Now, coming to the most important part of this topic – How exactly does alcohol affect your brain? Well, in short, it tries and succeeds to slow your brain down. Nerve cells in your brain and throughout the body pass messages among themselves via action potentials. However, action potentials can’t just jump from one nerve cell to another, when they reach the end of a nerve cell they need a bridge to cross onto the next nerve. These bridges are called neurotransmitters. When alcohol is in your brain, it sneakily pretends to be a postman and binds to the receptors that usually receive messages from neurotransmitters. Alcohol basically attaches itself to a receptor that slows things down and simply encourages it to slow things down even further.

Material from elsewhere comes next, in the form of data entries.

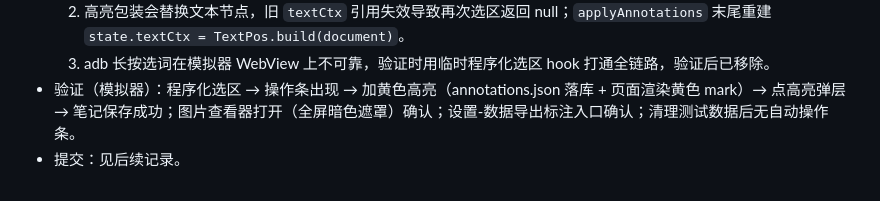
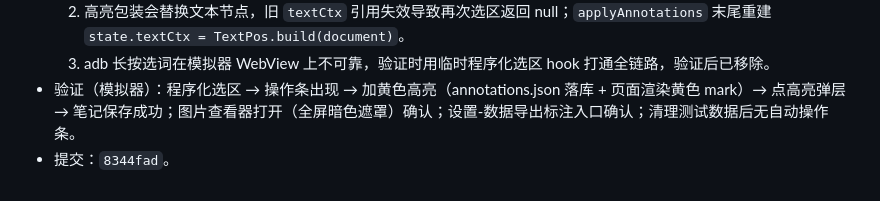
Before and after one commit to gighi-947/anke-shelf, a Markdown page: AnkeShelf_DevLog.md, the part around the change. GitHub-like rendering.

Commit message:
docs: 开发日志补记图片查看器与标注提交 hash

```diff
--- a/AnkeShelf_DevLog.md
+++ b/AnkeShelf_DevLog.md
@@ -620,4 +620,4 @@ $adb='D:\Codex\project1\.tools\android-sdk\platform-tools\adb.exe'
   2. 高亮包装会替换文本节点，旧 `textCtx` 引用失效导致再次选区返回 null；`applyAnnotations` 末尾重建 `state.textCtx = TextPos.build(document)`。
   3. adb 长按选词在模拟器 WebView 上不可靠，验证时用临时程序化选区 hook 打通全链路，验证后已移除。
 - 验证（模拟器）：程序化选区 → 操作条出现 → 加黄色高亮（annotations.json 落库 + 页面渲染黄色 mark）→ 点高亮弹层 → 笔记保存成功；图片查看器打开（全屏暗色遮罩）确认；设置-数据导出标注入口确认；清理测试数据后无自动操作条。
-- 提交：见后续记录。
+- 提交：`8344fad`。
```
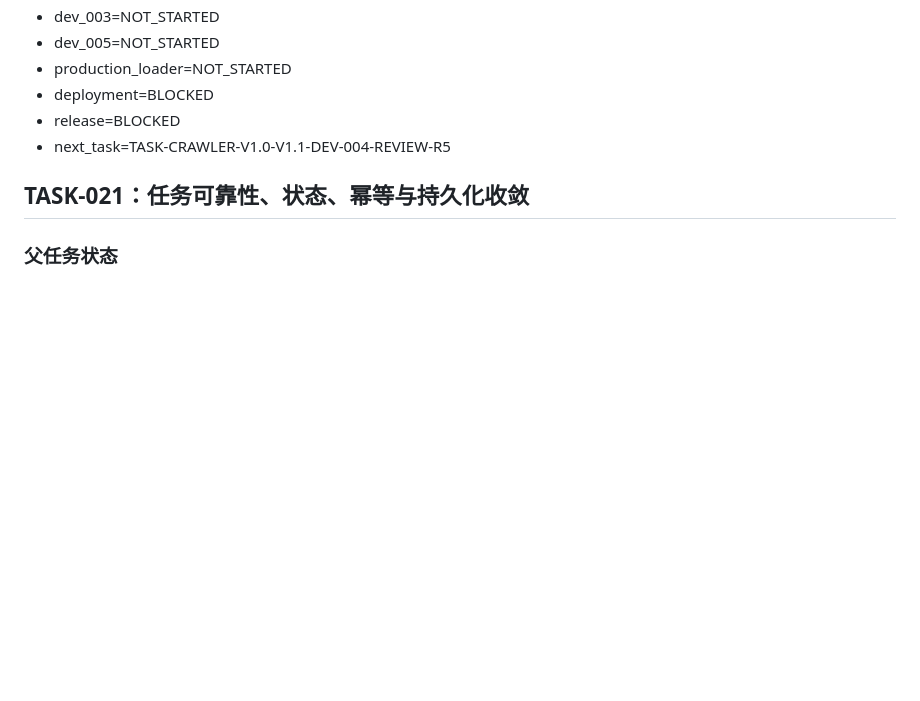
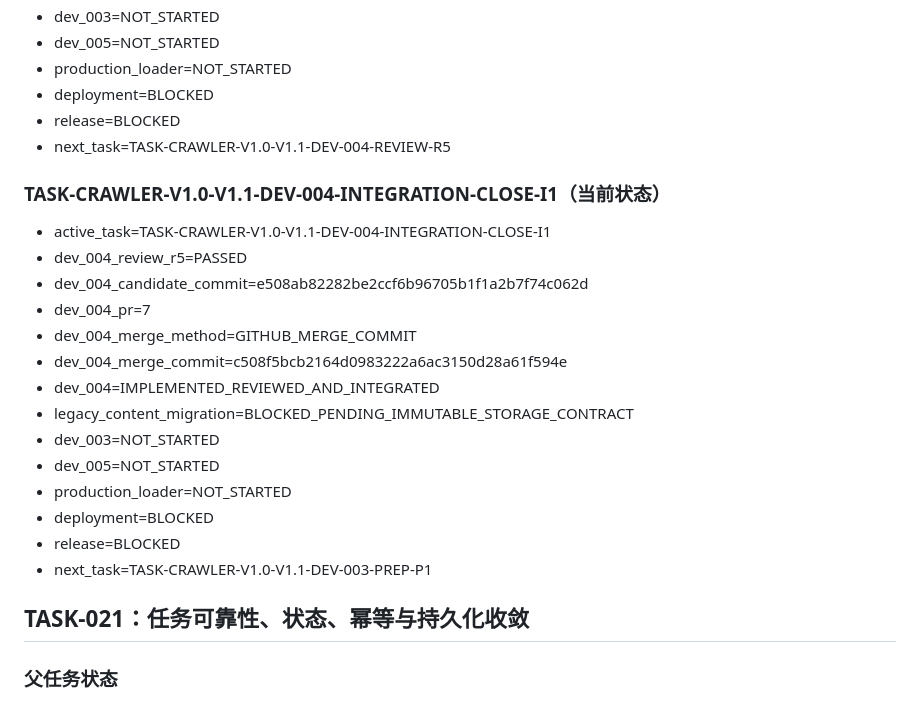
Before and after one commit to CHENsy-03/crawler, a Markdown page: docs/TASK.md, the part around the change. Rendered like a GitHub page; blank space fills up the shorter version.

Commit message:
docs(dev-004): record reviewed integration status

```diff
--- a/docs/TASK.md
+++ b/docs/TASK.md
@@ -3292,6 +3292,22 @@ TASK-019 → TASK-022 → TASK-021A → TASK-020A → TASK-020B
 - release=BLOCKED
 - next_task=TASK-CRAWLER-V1.0-V1.1-DEV-004-REVIEW-R5
 
+### TASK-CRAWLER-V1.0-V1.1-DEV-004-INTEGRATION-CLOSE-I1（当前状态）
+- active_task=TASK-CRAWLER-V1.0-V1.1-DEV-004-INTEGRATION-CLOSE-I1
+- dev_004_review_r5=PASSED
+- dev_004_candidate_commit=e508ab82282be2ccf6b96705b1f1a2b7f74c062d
+- dev_004_pr=7
+- dev_004_merge_method=GITHUB_MERGE_COMMIT
+- dev_004_merge_commit=c508f5bcb2164d0983222a6ac3150d28a61f594e
+- dev_004=IMPLEMENTED_REVIEWED_AND_INTEGRATED
+- legacy_content_migration=BLOCKED_PENDING_IMMUTABLE_STORAGE_CONTRACT
+- dev_003=NOT_STARTED
+- dev_005=NOT_STARTED
+- production_loader=NOT_STARTED
+- deployment=BLOCKED
+- release=BLOCKED
+- next_task=TASK-CRAWLER-V1.0-V1.1-DEV-003-PREP-P1
+
 
 
 ## TASK-021：任务可靠性、状态、幂等与持久化收敛
```
Also changed, not shown: docs/CHANGELOG.md (+12 -0 lines), docs/PRODUCT_BASELINE_V1.1.md (+2 -2 lines).
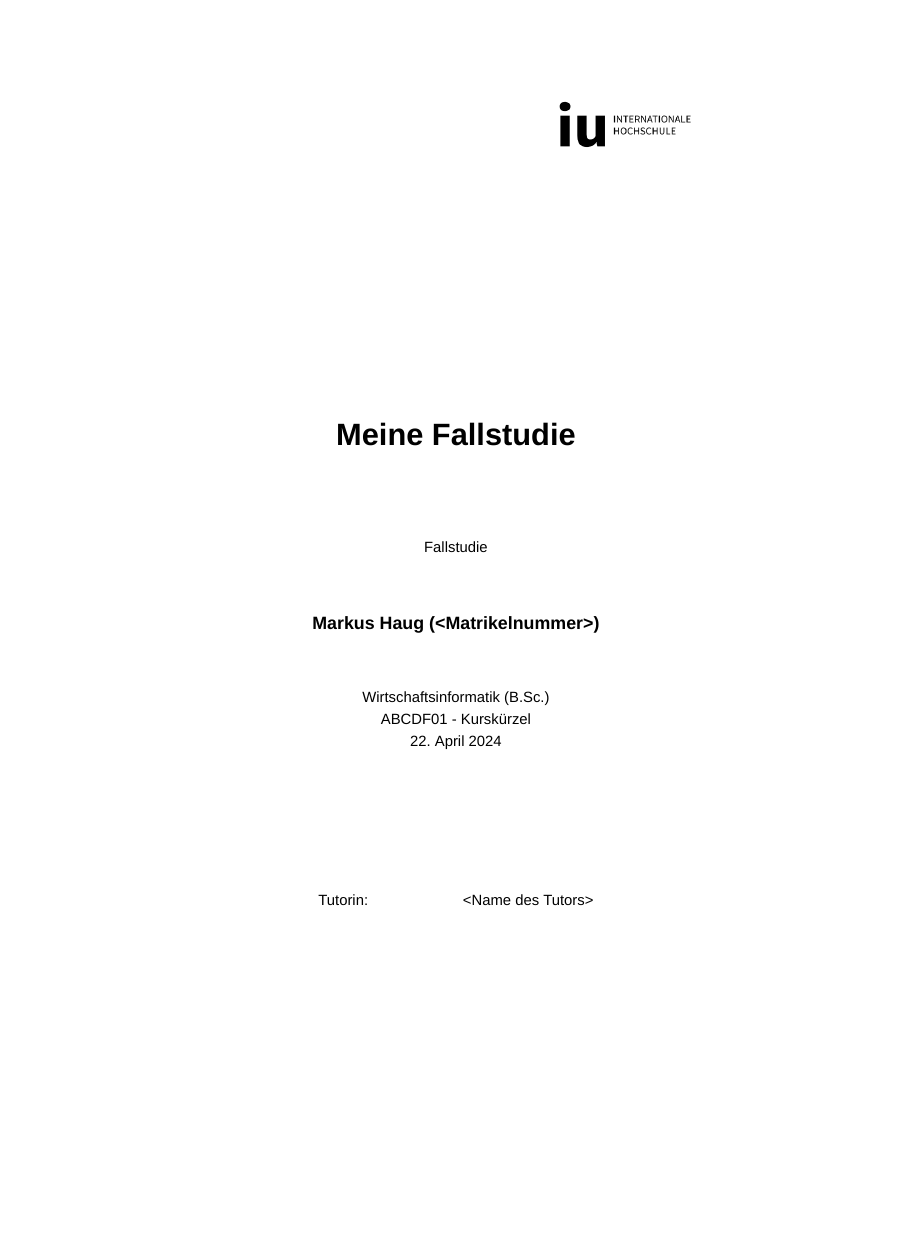
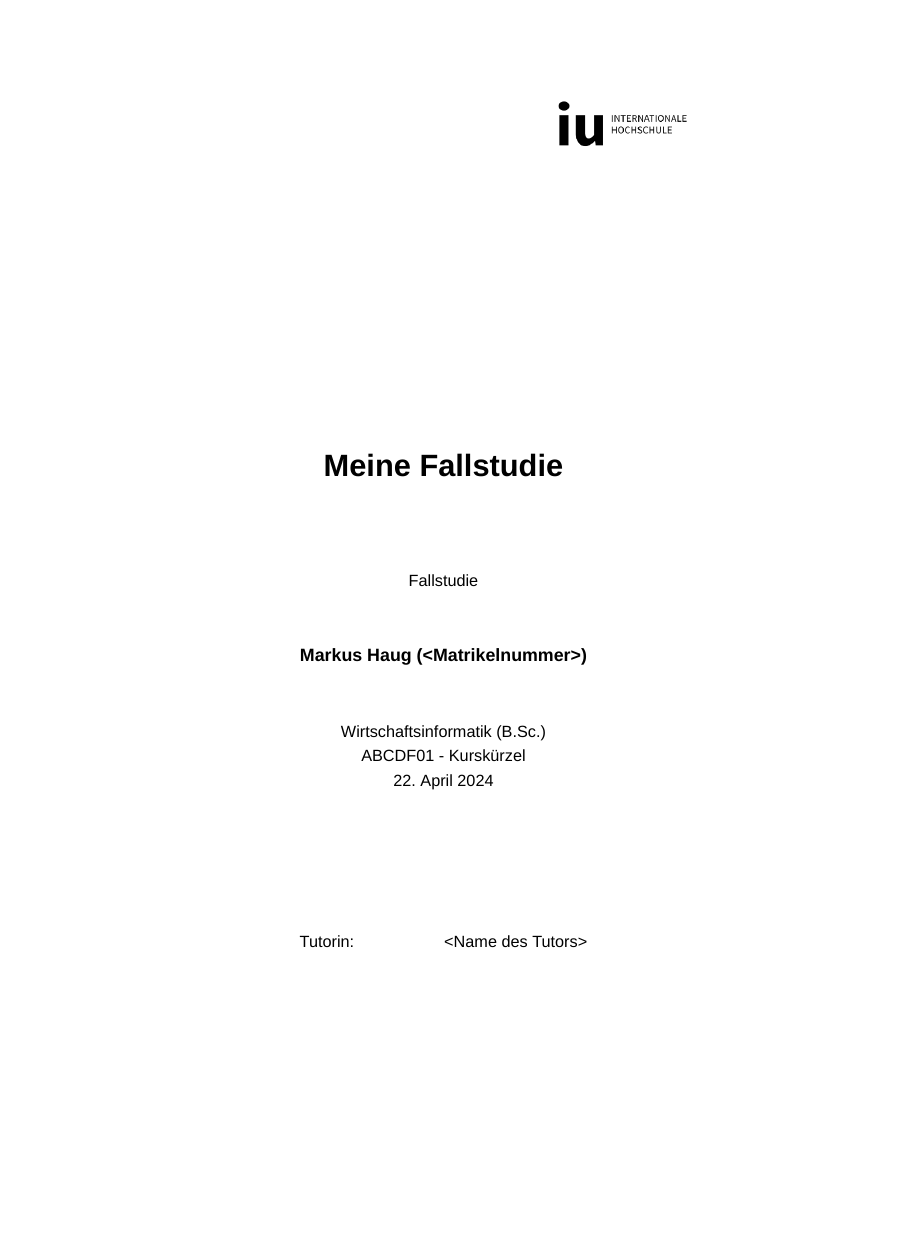
Before and after one commit to markushaug/iu-latex-template, a LaTeX document (main.tex): page 1 of 7, the shorter picture padded with empty space. Compiled offline with XeLaTeX; a missing font is replaced by an installed copy or a similar font.

Commit message:
Parameters before curly brackets

```diff
--- a/main.tex
+++ b/main.tex
@@ -2,7 +2,7 @@
 % Credits: Markus Haug and the template contributors.
 % Feel free to share and modify this template, but please give credit where it's due.
 
-\documentclass{article}[11pt, a4paper, oneside, ngerman]
+\documentclass[11pt, a4paper, oneside, ngerman]{article}
 
 
 %%
```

The actual effects of alcohol largely depend on which part of the brain is being slowed down, and of course, the more alcohol you have in your blood, the more areas of the brain it can get to. It typically starts in the cerebral cortex, which is the area of your brain that is primarily responsible for cognitive thinking, behaviour, and voluntary muscle movements.
Another area of alcohol’s sneak attack is the limbic system, where it affects your ability to control your emotions. This is possibly why alcohol often feels like it magnifies any emotion you were feeling before you started drinking, whether that was happy, angry or really sad.
Alcohol also affects the cerebellum, the part of your brain that coordinates muscle movement. The cerebellum is the headquarters of movements; it organises messages to and from all your muscles, so that they can perform as one, in mind-blowing harmony, allowing you to complete tricky motor tasks like touching your nose, or walking in a straight line. More the alcohol depresses the activity in this area, the less coordinated you become until eventually you cannot coordinate enough to even stand up and finally end up flat on the floor.
So that’s basically how alcohol affects your body – It heads to your brain, mimics your molecular postmen, and in doing so, hinders your ability to do lots of things you can normally do perfectly well.